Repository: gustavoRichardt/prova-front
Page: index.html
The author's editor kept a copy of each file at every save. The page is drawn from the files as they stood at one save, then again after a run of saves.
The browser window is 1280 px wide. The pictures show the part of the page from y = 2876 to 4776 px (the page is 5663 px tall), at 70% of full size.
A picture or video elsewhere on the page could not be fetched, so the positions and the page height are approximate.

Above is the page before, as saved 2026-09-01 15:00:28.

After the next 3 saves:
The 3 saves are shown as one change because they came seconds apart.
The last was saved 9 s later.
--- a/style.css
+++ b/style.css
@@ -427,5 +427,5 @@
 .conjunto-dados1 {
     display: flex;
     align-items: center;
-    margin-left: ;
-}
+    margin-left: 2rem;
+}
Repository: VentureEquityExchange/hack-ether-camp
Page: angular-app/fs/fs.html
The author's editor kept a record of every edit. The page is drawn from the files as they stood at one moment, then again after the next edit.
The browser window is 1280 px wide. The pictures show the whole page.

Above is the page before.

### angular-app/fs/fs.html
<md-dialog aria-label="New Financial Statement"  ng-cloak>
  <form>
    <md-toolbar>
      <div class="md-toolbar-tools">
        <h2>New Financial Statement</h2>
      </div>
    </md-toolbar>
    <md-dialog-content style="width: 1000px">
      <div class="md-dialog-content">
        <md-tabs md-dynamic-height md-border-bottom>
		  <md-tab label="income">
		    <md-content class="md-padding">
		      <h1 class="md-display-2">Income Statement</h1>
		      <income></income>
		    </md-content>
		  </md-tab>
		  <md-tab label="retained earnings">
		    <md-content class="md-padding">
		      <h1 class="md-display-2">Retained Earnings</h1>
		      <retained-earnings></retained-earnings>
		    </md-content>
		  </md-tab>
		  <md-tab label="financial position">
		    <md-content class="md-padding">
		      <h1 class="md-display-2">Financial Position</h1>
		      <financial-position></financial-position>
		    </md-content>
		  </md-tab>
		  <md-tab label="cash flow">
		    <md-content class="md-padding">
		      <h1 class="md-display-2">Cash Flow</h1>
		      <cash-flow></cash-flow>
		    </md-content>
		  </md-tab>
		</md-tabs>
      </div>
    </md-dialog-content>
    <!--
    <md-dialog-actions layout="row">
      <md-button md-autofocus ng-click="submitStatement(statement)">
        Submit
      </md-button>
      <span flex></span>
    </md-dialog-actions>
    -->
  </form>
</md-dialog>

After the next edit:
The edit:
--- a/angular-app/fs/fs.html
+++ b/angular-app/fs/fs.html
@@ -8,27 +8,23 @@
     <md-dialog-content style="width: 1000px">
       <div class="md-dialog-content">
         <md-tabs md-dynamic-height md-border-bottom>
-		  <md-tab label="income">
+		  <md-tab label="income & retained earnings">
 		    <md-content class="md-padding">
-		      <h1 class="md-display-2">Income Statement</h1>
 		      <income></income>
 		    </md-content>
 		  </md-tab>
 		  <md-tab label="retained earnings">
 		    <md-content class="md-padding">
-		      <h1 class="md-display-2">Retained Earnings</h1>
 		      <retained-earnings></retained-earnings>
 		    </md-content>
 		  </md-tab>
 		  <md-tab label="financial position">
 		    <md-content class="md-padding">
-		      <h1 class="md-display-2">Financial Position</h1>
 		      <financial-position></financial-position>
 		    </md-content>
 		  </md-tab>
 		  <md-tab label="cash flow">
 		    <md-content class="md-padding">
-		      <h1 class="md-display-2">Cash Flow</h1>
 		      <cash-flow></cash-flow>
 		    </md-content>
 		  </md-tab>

● ● ●

_Task prompt_. Set down each record again, exactly as written.

_Solution for this task_.
Repository: gustavoRichardt/prova-front
Page: index.html
The author's editor kept a copy of each file at every save. The page is drawn from the files as they stood at one save, then again after a run of saves.
The browser window is 1280 px wide. The pictures show the part of the page from y = 2876 to 4776 px (the page is 5663 px tall), at 70% of full size.
A picture or video elsewhere on the page could not be fetched, so the positions and the page height are approximate.

Above is the page before, as saved 2026-09-01 15:00:28.

After the next 3 saves:
The 3 saves are shown as one change because they came seconds apart.
The last was saved 9 s later.
--- a/style.css
+++ b/style.css
@@ -427,5 +427,5 @@
 .conjunto-dados1 {
     display: flex;
     align-items: center;
-    margin-left: ;
-}
+    margin-left: 2rem;
+}
Repository: VentureEquityExchange/hack-ether-camp
Page: angular-app/fs/fs.html
The author's editor kept a record of every edit. The page is drawn from the files as they stood at one moment, then again after the next edit.
The browser window is 1280 px wide. The pictures show the whole page.

Above is the page before.

### angular-app/fs/fs.html
<md-dialog aria-label="New Financial Statement"  ng-cloak>
  <form>
    <md-toolbar>
      <div class="md-toolbar-tools">
        <h2>New Financial Statement</h2>
      </div>
    </md-toolbar>
    <md-dialog-content style="width: 1000px">
      <div class="md-dialog-content">
        <md-tabs md-dynamic-height md-border-bottom>
		  <md-tab label="income">
		    <md-content class="md-padding">
		      <h1 class="md-display-2">Income Statement</h1>
		      <income></income>
		    </md-content>
		  </md-tab>
		  <md-tab label="retained earnings">
		    <md-content class="md-padding">
		      <h1 class="md-display-2">Retained Earnings</h1>
		      <retained-earnings></retained-earnings>
		    </md-content>
		  </md-tab>
		  <md-tab label="financial position">
		    <md-content class="md-padding">
		      <h1 class="md-display-2">Financial Position</h1>
		      <financial-position></financial-position>
		    </md-content>
		  </md-tab>
		  <md-tab label="cash flow">
		    <md-content class="md-padding">
		      <h1 class="md-display-2">Cash Flow</h1>
		      <cash-flow></cash-flow>
		    </md-content>
		  </md-tab>
		</md-tabs>
      </div>
    </md-dialog-content>
    <!--
    <md-dialog-actions layout="row">
      <md-button md-autofocus ng-click="submitStatement(statement)">
        Submit
      </md-button>
      <span flex></span>
    </md-dialog-actions>
    -->
  </form>
</md-dialog>

After the next edit:
The edit:
--- a/angular-app/fs/fs.html
+++ b/angular-app/fs/fs.html
@@ -8,27 +8,23 @@
     <md-dialog-content style="width: 1000px">
       <div class="md-dialog-content">
         <md-tabs md-dynamic-height md-border-bottom>
-		  <md-tab label="income">
+		  <md-tab label="income & retained earnings">
 		    <md-content class="md-padding">
-		      <h1 class="md-display-2">Income Statement</h1>
 		      <income></income>
 		    </md-content>
 		  </md-tab>
 		  <md-tab label="retained earnings">
 		    <md-content class="md-padding">
-		      <h1 class="md-display-2">Retained Earnings</h1>
 		      <retained-earnings></retained-earnings>
 		    </md-content>
 		  </md-tab>
 		  <md-tab label="financial position">
 		    <md-content class="md-padding">
-		      <h1 class="md-display-2">Financial Position</h1>
 		      <financial-position></financial-position>
 		    </md-content>
 		  </md-tab>
 		  <md-tab label="cash flow">
 		    <md-content class="md-padding">
-		      <h1 class="md-display-2">Cash Flow</h1>
 		      <cash-flow></cash-flow>
 		    </md-content>
 		  </md-tab>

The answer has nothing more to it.